By Avinash Ramaswamy, OC Scholar

Orange County's Fall Hackathon was held on Sunday, Oct. 23 at Ardent Academy from 10 a.m. to 12 p.m. Boys and girls, from 4th through 6th grade, met up with the volunteers at OC Coder to compete in this exciting and fun coding event.

Sixteen boys and girls, who had taken Scratch classes with OC Coder before, teamed up in pairs and worked together using Scratch to design a game based on the theme of this season’s Hackathon, Halloween.

The goal for each pair was to design a creative, working game that met certain criteria from a rubric and to make their game better than the others. Judges from OC Coder graded the games and gave the winning team a prize.

"The Hackathon is really fun and amazing," sixth grader Calvin Huang said as he worked on his wizard-and-clown Halloween battle-game with his partner. "This really lets me show my creative thinking and apply what I have learned from my Scratch classes into a game in a [competitive setting]."

Many other innovative and creative ideas have been developed throughout the competition, ranging from bats catching candy to mazes. "These basic games and projects are just the stepping stones to future greatness in coding," Hackathon director and junior Jessica Lee said.

"The competition lets these kids truly show their creative nature and apply that into a game," OC Coder volunteer and sophomore Shravan Hariharan said. "The competitive exposure in coding is great. If I could go back and compete in this type of event, I would."

The Hackathon not only is an exciting and competitive event, but can also help spread love of coding and keep kids motivated and interested in the field.

“I love seeing how students can exit out of one classroom with a notebook full of codes and notes and then enter into another one, using those same notes to create something so amazing and unique,” Hackathon director Jessica Lee said.

Students learn the concepts in a coding class, but it is up to the Hackathon to help them apply these concepts in the real world.
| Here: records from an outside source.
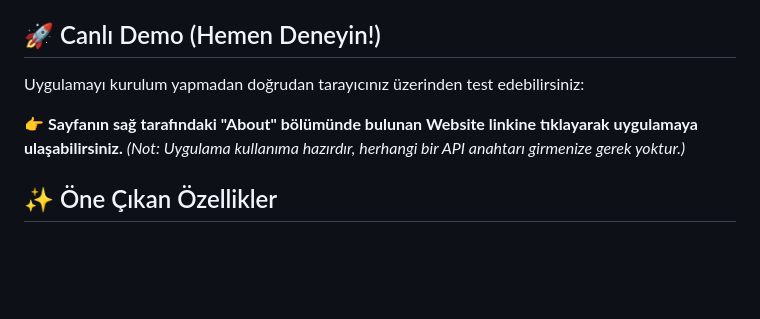
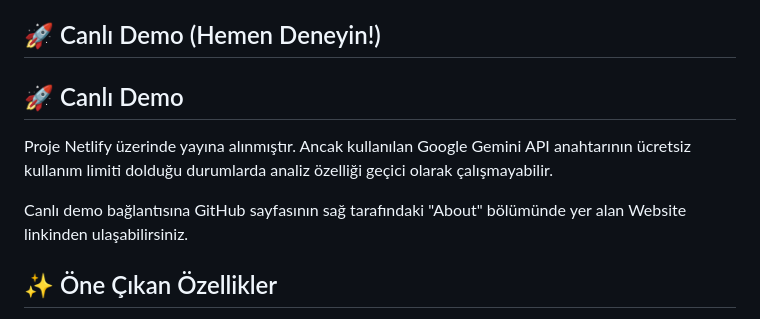
Before and after one commit to aleynaozmnn/Medi_vision_projesi, a Markdown page: README.md, the part around the change. GitHub-like rendering; blank space fills up the shorter version.

```diff
--- a/README.md
+++ b/README.md
@@ -6,9 +6,11 @@ Uygulama, **Google Gemini API** gücünü kullanarak görsellerdeki metinleri ok
 
 ## 🚀 Canlı Demo (Hemen Deneyin!)
 
-Uygulamayı kurulum yapmadan doğrudan tarayıcınız üzerinden test edebilirsiniz:
+## 🚀 Canlı Demo
 
-👉 **Sayfanın sağ tarafındaki "About" bölümünde bulunan Website linkine tıklayarak uygulamaya ulaşabilirsiniz.** *(Not: Uygulama kullanıma hazırdır, herhangi bir API anahtarı girmenize gerek yoktur.)*
+Proje Netlify üzerinde yayına alınmıştır. Ancak kullanılan Google Gemini API anahtarının ücretsiz kullanım limiti dolduğu durumlarda analiz özelliği geçici olarak çalışmayabilir.
+
+Canlı demo bağlantısına GitHub sayfasının sağ tarafındaki "About" bölümünde yer alan Website linkinden ulaşabilirsiniz.
 
 ## ✨ Öne Çıkan Özellikler
 
```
“Keeping these competitions keeps the passions students have for coding alive,” Lee said. “At the end of the day, we are maintaining the love of [computer science] throughout elementary school students in Orange County, and that is really what the Hackathon is about.”